Preface                       
Acknowledgments                 
 
Introduction: The Politics of Legitimation in Hmong Society                       
1 The Hmong and the State: Alliance and Rebellion              
 
Part I. Hmong Messianism and the Mandate of Heaven
2 Dreams of the Hmong Kingdom (a Chronology of Two Rebellions)                     
3 Messianism as a Quest for the Mandate of Heaven (Analysis of Rebellions)                   
 
Part II. The Secular Political Tradition (Mandate by Proxy)
4 The Creation of a Supreme Hmong Chief               
5 The Struggle for Paramountcy in the Lao Highlands                      
6 The Emergence of Educated Elites as Political Brokers                  
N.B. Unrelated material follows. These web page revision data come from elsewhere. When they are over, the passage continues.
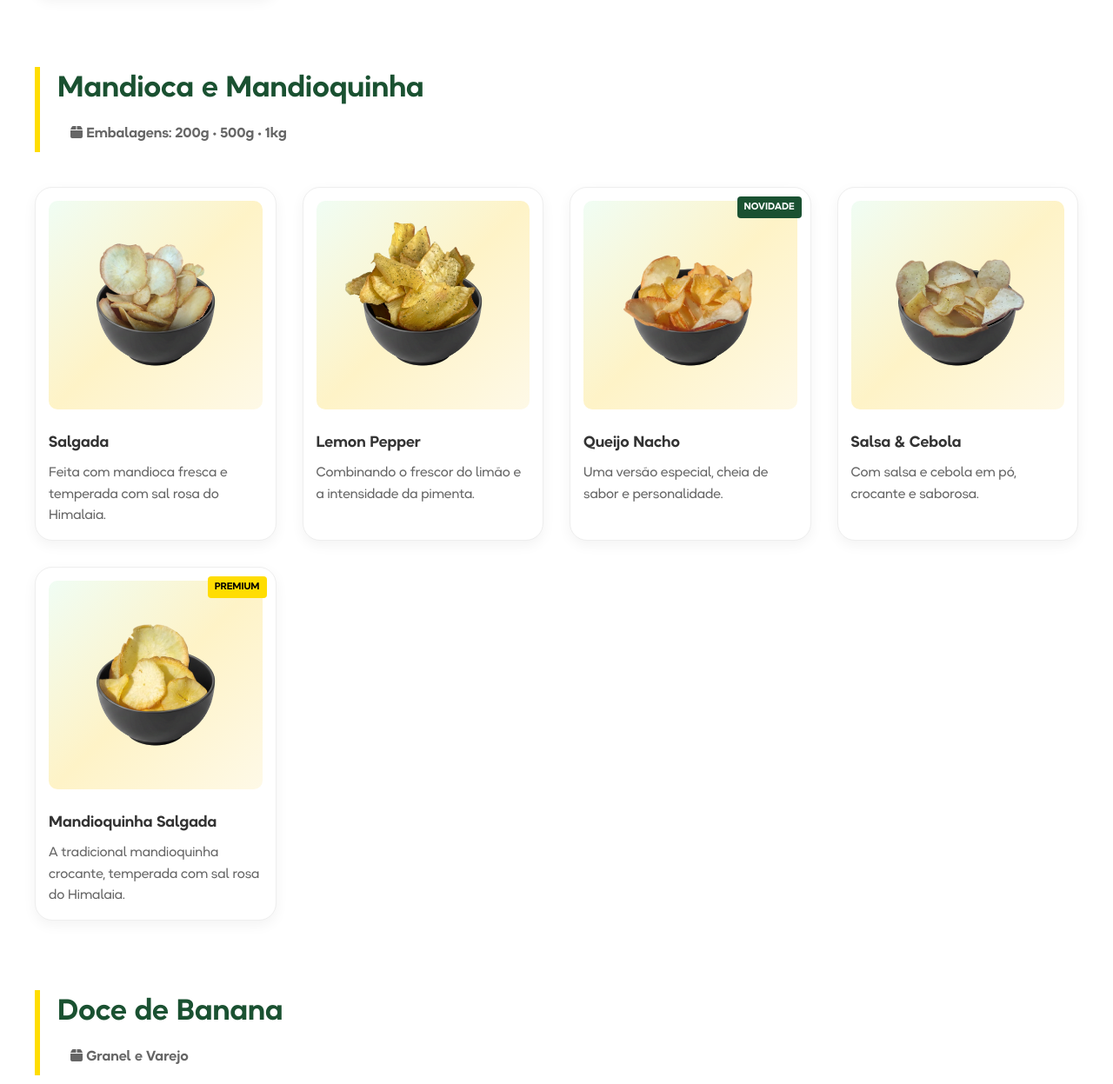
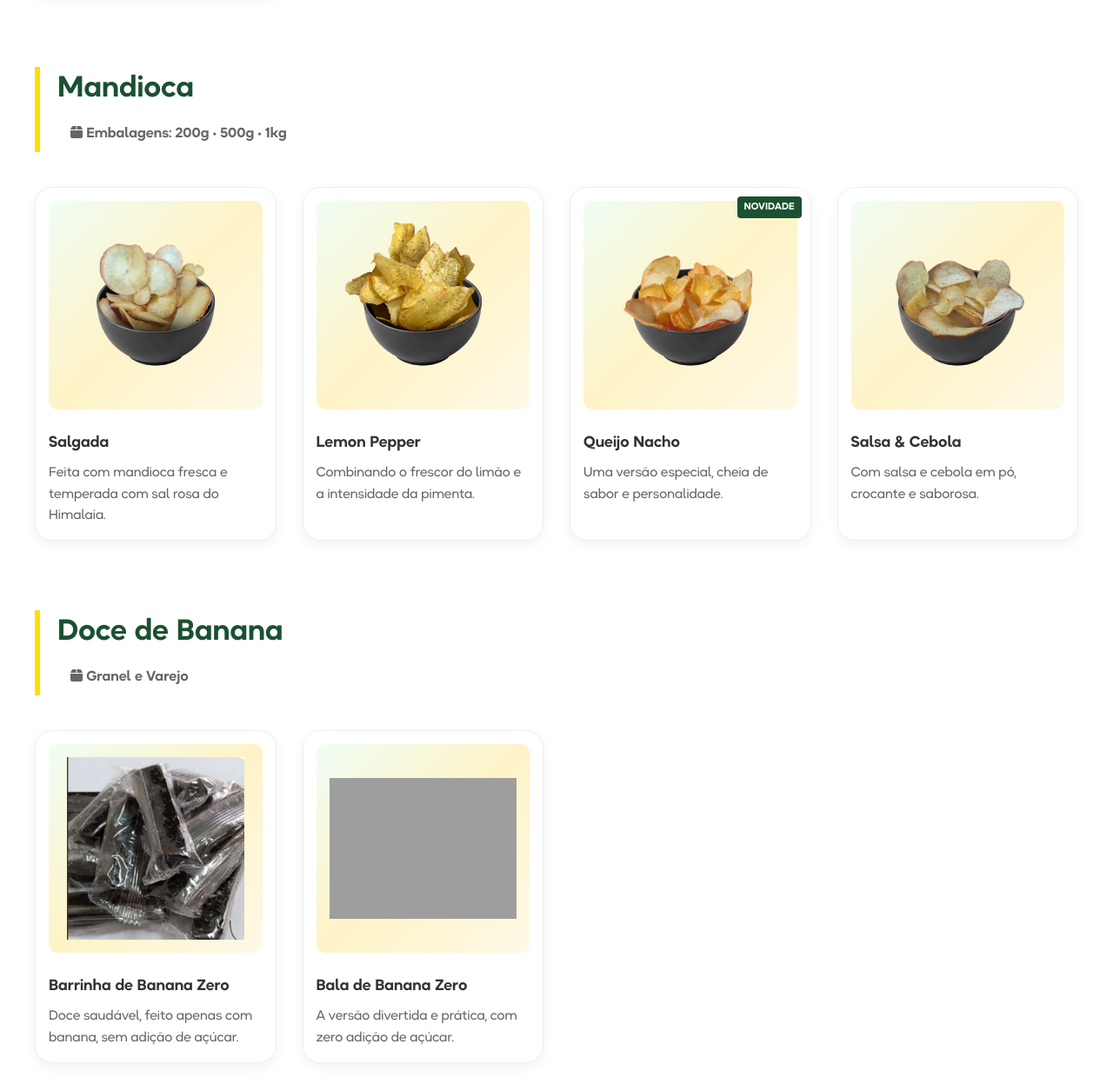
Before and after one commit to maria-rodrigues42/chips-ouro-verde-landingpage, a plain HTML site: page pages/catalogo.html in a window 1280 px wide. Shown: the part 4193-5440 px from the top of the page at 87% size. Drawn offline with Linux system fonts and the light colour scheme; grey boxes are pictures that could not be loaded.

Commit message:
Update catalogo.html
remocao da mandioquinha

```diff
--- a/pages/catalogo.html
+++ b/pages/catalogo.html
@@ -197,7 +197,7 @@
 
         <section id="raizes" class="product-category">
             <div class="cat-header">
-                <h2>Mandioca e Mandioquinha</h2>
+                <h2>Mandioca</h2>
                 <span class="pack-size"><i class="fas fa-box"></i> Embalagens: 200g • 500g • 1kg</span>
             </div>
             <div class="product-grid">
@@ -221,12 +221,6 @@
                     <img src="../images/produtos/chips-mandioca-salsa-cebola.png" alt="Salsa e Cebola" class="prod-img">
                     <h3>Salsa & Cebola</h3>
                     <p>Com salsa e cebola em pó, crocante e saborosa.</p>
-                </div>
-                <div class="prod-card">
-                    <span class="badge campeao">Premium</span>
-                    <img src="../images/produtos/chips-mandioquinha-salgada.png" alt="Mandioquinha" class="prod-img">
-                    <h3>Mandioquinha Salgada</h3>
-                    <p>A tradicional mandioquinha crocante, temperada com sal rosa do Himalaia.</p>
                 </div>
             </div>
         </section>
```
7 Personal Feud Finds Revolutionary Voices in the Kingdom of Laos (1945–54)               
 
Conclusion: The Continuity of the Two Strands of Leadership
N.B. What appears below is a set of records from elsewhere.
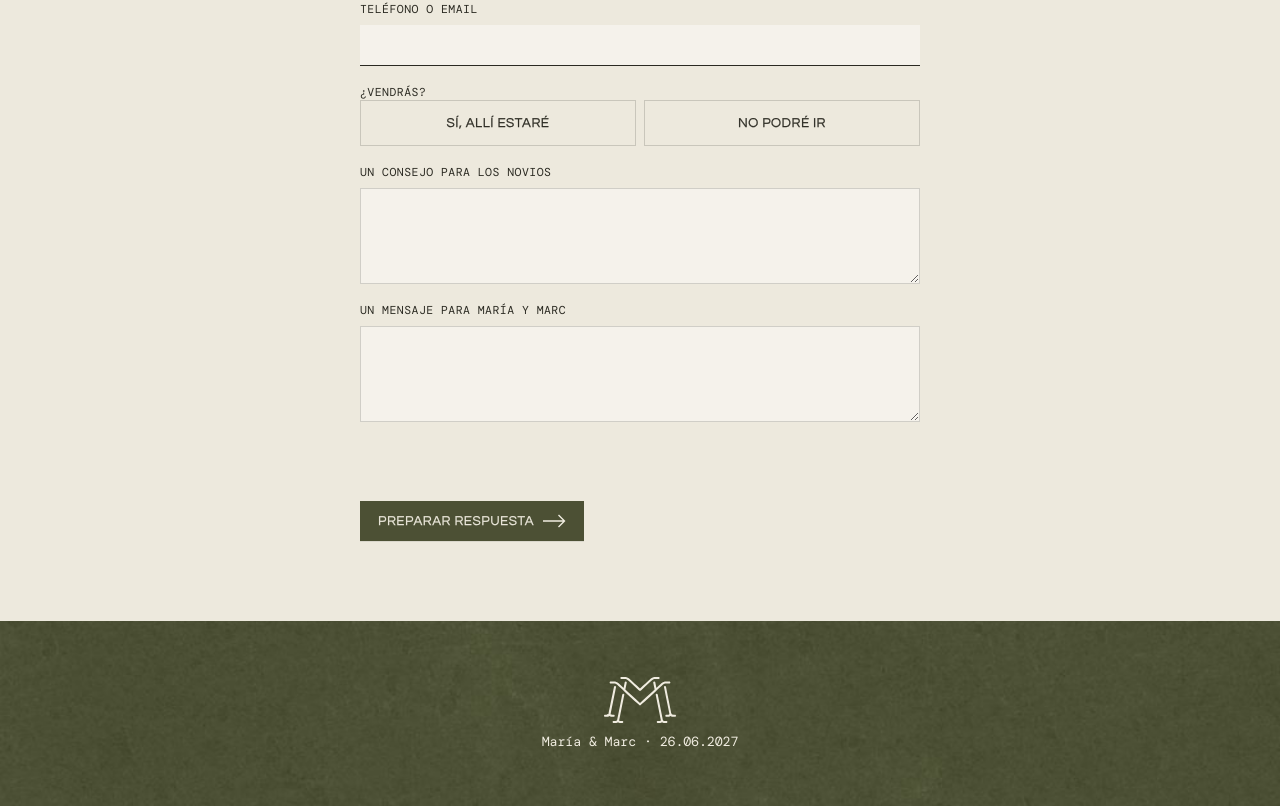
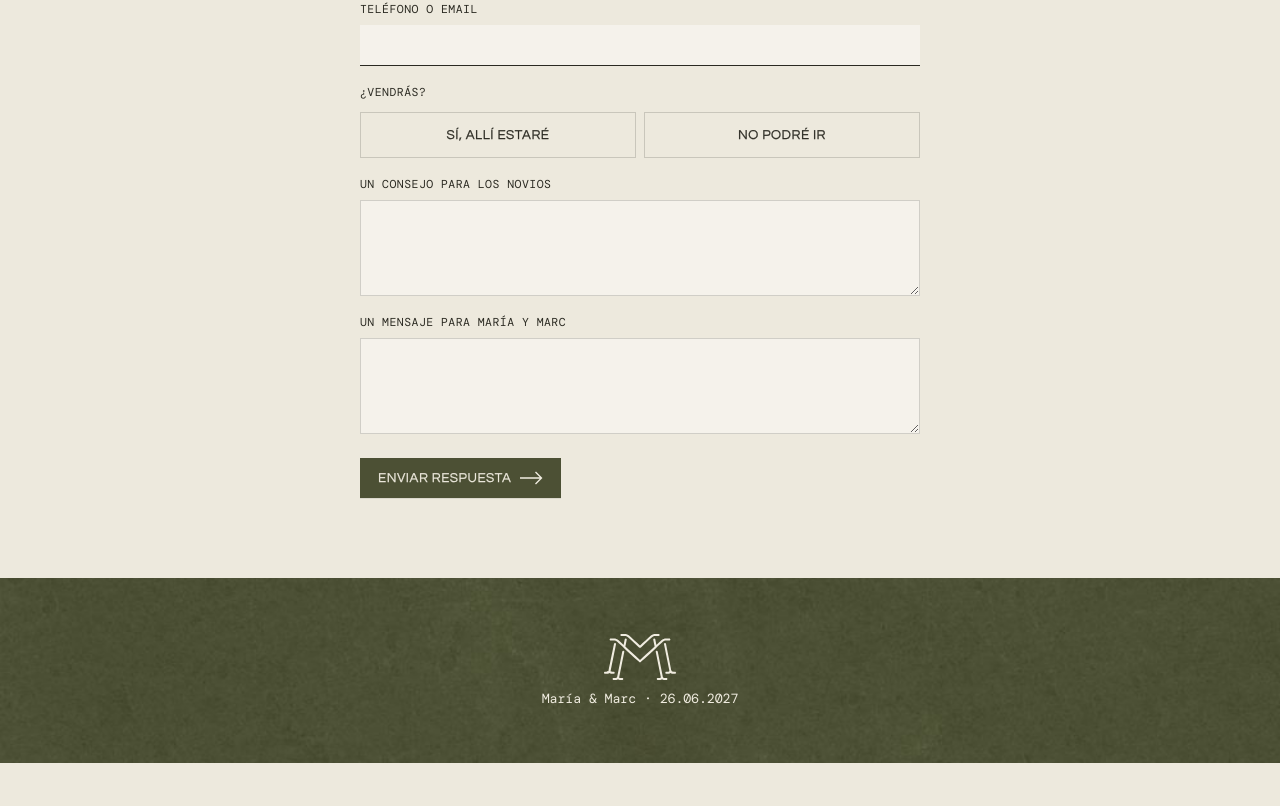
Before and after one commit to mariaymarc/mariaymarc.github.io, a plain HTML site: page index.html in a window 1280 px wide. Shown: the part 4980-5786 px from the top of the page. After the commit the page ends 5743 px from the top, so only its background shows below. Drawn offline with nearby package versions, Linux system fonts and the light colour scheme; a web font is replaced by a local one.

Commit message:
Form spacing; Enviar respuesta
Co-Authored-By: Claude Opus 5.5 <noreply@anthropic.com>
Claude-Session: https://claude.ai/code/session_01NVvXN2ZfjubBKEGKyT8HuS

```diff
--- a/index.html
+++ b/index.html
@@ -105,6 +105,9 @@ form{margin-top:30px;display:grid;gap:20px}
 .field{display:grid;gap:8px}
 .field>label,.field legend{font-family:var(--mono);font-weight:400;font-size:11.5px;line-height:14px;letter-spacing:.04em;text-transform:uppercase;padding:0}
 fieldset{border:0;margin:0;padding:0;display:grid;gap:8px}
+.field legend{margin-bottom:12px}
+.err:empty{display:none}
+form .btn{margin-top:4px}
 input[type=text],textarea,select{font:inherit;font-size:16px;line-height:20px;color:var(--text);background:rgba(255,255,255,.4);border:0;border-bottom:1px solid var(--text);padding:10px 4px;width:100%;border-radius:0;-webkit-appearance:none;appearance:none;letter-spacing:-.01em}
 textarea{min-height:96px;resize:vertical;border:1px solid var(--rule)}
 .choices{display:grid;grid-template-columns:1fr 1fr;gap:8px}
@@ -315,7 +318,7 @@ footer p{font-size:13.33px}
         <textarea id="mensaje" name="mensaje"></textarea>
       </div>
       <p class="err" id="err" role="alert"></p>
-      <div><button class="btn" type="submit"><span>Preparar respuesta</span></button></div>
+      <div><button class="btn" type="submit"><span>Enviar respuesta</span></button></div>
     </form>
     <div class="done hide" id="done">
       <pre id="sum"></pre>
```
Index

Editorial Reviews

“Every now and then a book is published that is almost immediately destined to become the ‘go-to’ reference for a particular topic. [Dreams of the Hmong Kingdom] will undoubtedly become the key source for those interested in understanding the history of the Hmong from Laos during the French colonial period. . . . One of the strengths of the book is that it relies on both oral history and primary archival sources.”—International Journal of Asian Studies